For starters the target is woefully under-ambitious and it’s not as if it is being reached via all new developments. No, instead established communities like Cressingham Gardens in Tulse Hill face demolition despite being promised a refurbishment option – one that was taken away at the last minute by Lambeth, making their whole ‘consultation’ a sham.
With 461 of the 1000 new homes accounted for, it looks like a significant percentage (perhaps even 50%) are coming from the ‘estates regeneration programmes’ of which Cressingham Gardens is one, Knight’s Walk, Kennington another and Central Hill, Upper Norwood another. All are preparing for a fight, and all are suffering from Lambeth’s suspect assessment of repair cost over destruction and the borough’s poor management of repairs.
On the issue for repairs and the council’s excuses, this post on Cressingham Gardens Facebook page from former councillor Jeremy Clyne, is very revealing about the mismanagement that council tenants are now paying the price for: http://www.lambethunitedhousingco-op.org.uk/?page_id=1068
Meanwhile, the period of time that the new houses are being ‘rolled out’ over has been quoted as 2014-18, and then it was tweeted by Lambeth Labour the other day as a plan over three years. That’s the passing of time for you, it allows sleight-of-hand repackaging.
Finally what of the nature of these new ‘social homes’?
Well, these are homes at ‘social target rent’ which, the council say is the term “coined when the Government applied a rent increase formula to Council social rents to bring them up to the same level as housing association rents.”
We all know that housing association rents are high, so ‘social target rents’ is a much more fluid terminology than social rent. It’s another buck that will be passed on to central government, but that’s unlikely to temper the council’s boasts. Lambeth are still quite happy to fall into line and use government terminology to boast about their own record. One key example of this is Lambeth chuntering on about how many more ‘affordable’ homes they have provided one minute and then, the next minute, they take up the battle cry about how inadequate ‘affordable’ rent is.
Furthermore, let’s not forget the housing stock sold by Lambeth, providing further context for this figure of 1000 new homes. Aside from Right to Buy sales, the sale of ex ‘shortlife’ housing co-op homes meant the sale of 170 homes from 2011.
But that wasn’t the only knock-on effect on housing stock.
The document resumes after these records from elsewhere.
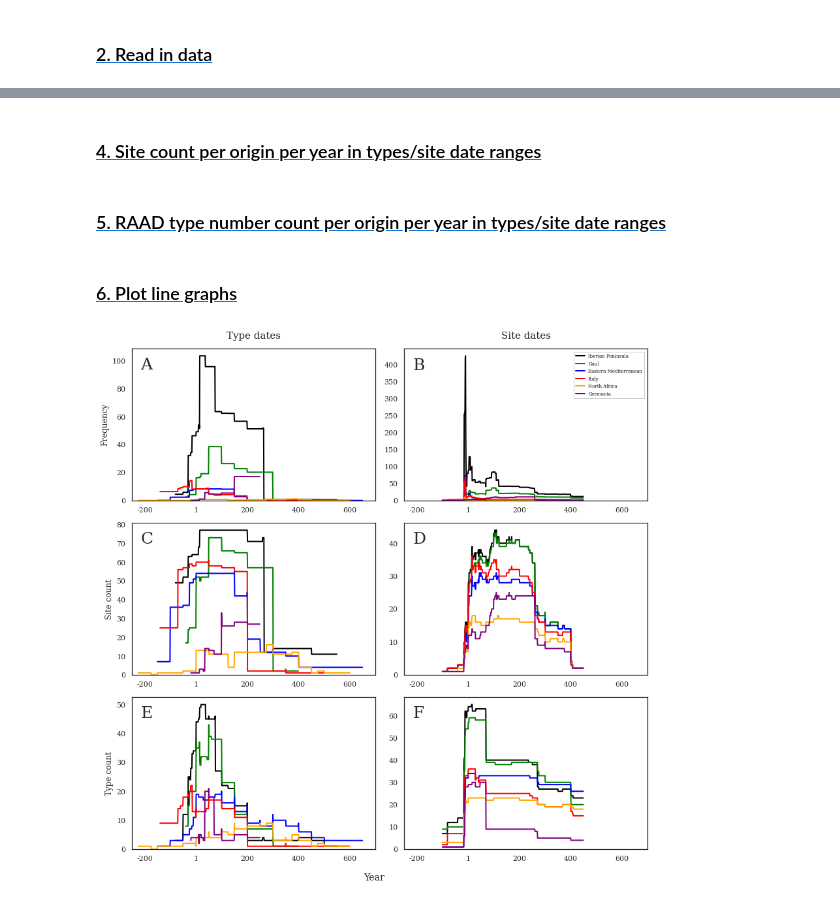
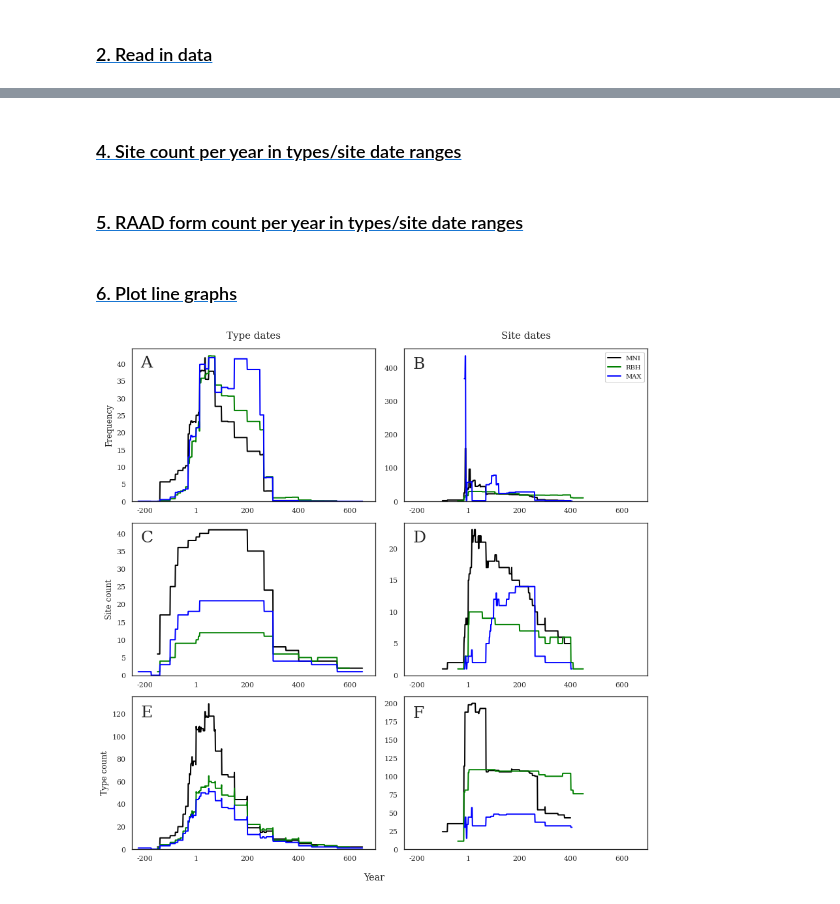
Before and after one commit to Tom-Brughmans/RAAD, a Jupyter notebook: RAAD_data/publication/RAAD_Figs4a-f.ipynb, the cells around one changed output, grey strips where cells are left out. Saved outputs shown, nothing was run; the diff lists cells and outputs as text; code cells hidden in the pictures.

```diff
--- a/RAAD_data/publication/RAAD_Figs4a-f.ipynb
+++ b/RAAD_data/publication/RAAD_Figs4a-f.ipynb
@@ -81,5 +71,5 @@ for origin in origins:
 list_of_dfs.append(freq_type_dates)
 list_of_dfs.append(freq_site_dates)
 # %% [markdown]
-### [<span style="color:black">4. Site count per origin per year in types/site date ranges</span>](#four) <a id="4"></a>
+### [<span style="color:black">4. Site count per year in types/site date ranges</span>](#four) <a id="4"></a>
 # %%
@@ -106,29 +97,29 @@ for origin in origins:
 list_of_dfs.append(site_count_type_dates)
 list_of_dfs.append(site_count_site_dates)
 # %% [markdown]
-### [<span style="color:black">5. RAAD type number count per origin per year in types/site date ranges</span>](#five) <a id="5"></a>
+### [<span style="color:black">5. RAAD form count per year in types/site date ranges</span>](#five) <a id="5"></a>
 # %%
-for origin in origins:
+for quant_abb in QA:
     for start, end in zip(start_dates, end_dates):
-
-        df = data.groupby(["RAAD_form", start, end, "origin_h1"])["RAAD_type_number"].apply(list)
+        df = data.groupby(["RAAD_form", start, end, "quantification_abbreviation"])["RAAD_type_number"].apply(list)
         df = df.reset_index()
         df = df.rename(columns = {"RAAD_type_number":"List_of_numbers"})
 
-        type_count = year_object_count_df(data = df[df["origin_h1"] == origin],
+        type_count = year_object_count_df(data = df[df["quantification_abbreviation"] == quant_abb],
                                           lower_date = start,
                                           upper_date = end,
                                           object_list = "List_of_numbers")
 
-        key = set_key(origin)
+        key = quant_abb.upper()
 
         if "raad" in start or "raad" in end:
-            raad_type_count_type_dates[key] = type_count
+           form_count_type_dates[key] = type_count
+
         else:
-            raad_type_count_site_dates[key] = type_count
+            form_count_site_dates[key] = type_count
 
-list_of_dfs.append(raad_type_count_type_dates)
-list_of_dfs.append(raad_type_count_site_dates)
+list_of_dfs.append(form_count_type_dates)
+list_of_dfs.append(form_count_site_dates)
 # %% [markdown]
 ### [<span style="color:black">6. Plot line graphs</span>](#six) <a id="6"></a>
 # %%
@@ -139,43 +130,42 @@ fig, axs= plt.subplots(nrows=3, ncols=2, figsize=(12, 12))
 axs[0, 0].set_xlim([-250, 700])
 axs[0, 1].set_xlim([-250, 700])
 axs[1, 0].set_xlim([-250, 700])
 axs[1, 1].set_xlim([-250, 700])
 axs[2, 0].set_xlim([-250, 700])
 axs[2, 1].set_xlim([-250, 700])
 
 for ax, df in zip(axs.ravel(), list_of_dfs):
     plot_graph(dicts_of_df = df,
-               palette=["black", "green", "blue", "red", "orange", "purple"],
+               palette=["black", "green","blue"],
                ax = ax,
                linewidth = 2)
 
     ax.set_ylim(0, None)
     ax.yaxis.set_major_formatter(FormatStrFormatter("%.0f"))
     ax.set_xlabel(None)
     ax.get_legend().remove()
     ax.set_ylabel(None)
     ax.set_xticklabels([int(i) if i != 0 else 1 for i in ax.get_xticks()])
     handles, labels = ax.get_legend_handles_labels()
-    fig.legend(handles, labels, bbox_to_anchor=(0.983, 0.955), fontsize = 7)
+    fig.legend(handles, labels, bbox_to_anchor=(0.985, 0.955), fontsize = 10)
 
 axs[0,0].set_ylabel("Frequency")
 axs[1,0].set_ylabel("Site count")
 axs[2,0].set_ylabel("Type count")
 
+axs[0, 0].set_title(label = "Type dates", y=1.04, size=15)
+axs[0, 1].set_title(label = "Site dates", y=1.04, size=15)
 
-axs[0, 0].set_title(label = "Type dates", size=15, y=1.04)
-axs[0, 1].set_title(label = "Site dates", size=15, y=1.04)
-
-axs[0, 0].text(-215, 94, "A", fontsize = 25)
-axs[0, 1].text(-215, 386, "B", fontsize = 25)
-axs[1, 0].text(-215, 70, "C", fontsize = 25)
-axs[1, 1].text(-215, 40, "D", fontsize = 25)
-axs[2, 0].text(-215, 45.5, "E", fontsize = 25)
-axs[2, 1].text(-215, 59, "F", fontsize = 25)
+axs[0, 0].text(-215, 39, "A", fontsize = 25)
+axs[0, 1].text(-215, 398, "B", fontsize = 25)
+axs[1, 0].text(-215, 37.5, "C", fontsize = 25)
+axs[1, 1].text(-215, 21, "D", fontsize = 25)
+axs[2, 0].text(-215, 117, "E", fontsize = 25)
+axs[2, 1].text(-215, 180, "F", fontsize = 25)
 
 fig.supxlabel("Year")
 
 plt.tight_layout()
-plt.savefig("Figs/Fig4.tiff", bbox_inches="tight", format = "tiff", dpi = 400)
+plt.savefig("Figs/Fig4.pdf", bbox_inches="tight", format = "pdf", dpi = 400)
 # %% [output]
-[figure, old version]
+[figure, new version]
```
Also changed, not shown: parts of 8 cells of this notebook, 35 other files.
Rehousing people who already had homes means at least the same number of homes taken up – but the figure will be higher because many of the households contained people who, because of their age, were rehoused separately rather than in one home with the requisite number of bedrooms. “We’ve got loads of one beds” said officers to us. Tell that to the 20 000+ folk on the waiting list, over half of whom need 1 beds.
We campaigned to make sure our members, forced from their homes, achieved the outcomes they wanted and were appropriate to their needs – but we did warn Lambeth about the effect on housing stock. Lambeth’s own councillors once said themselves that: “it would be senseless as well as expensive to evict people only to rehouse them again”. That statement went by the wayside as the same Labour councillors who said that then cheer-led the eviction of long-term residents.
So Lambeth’s boast about a thousand new homes is tainted – it’s tainted by the suffering of those people on estates whose cherished homes are threatened with demolition, tainted the sacrifice made by long-term housing co-op residents who were forced out (the monies raised have not been put back into housing), it’s tainted by lies and broken promises and it is tainted because it is a paltry response to the housing crisis.
Better than nothing? Is that how low the bar is now? Can Lambeth only achieve unambitious targets by screwing over long-term and established residents?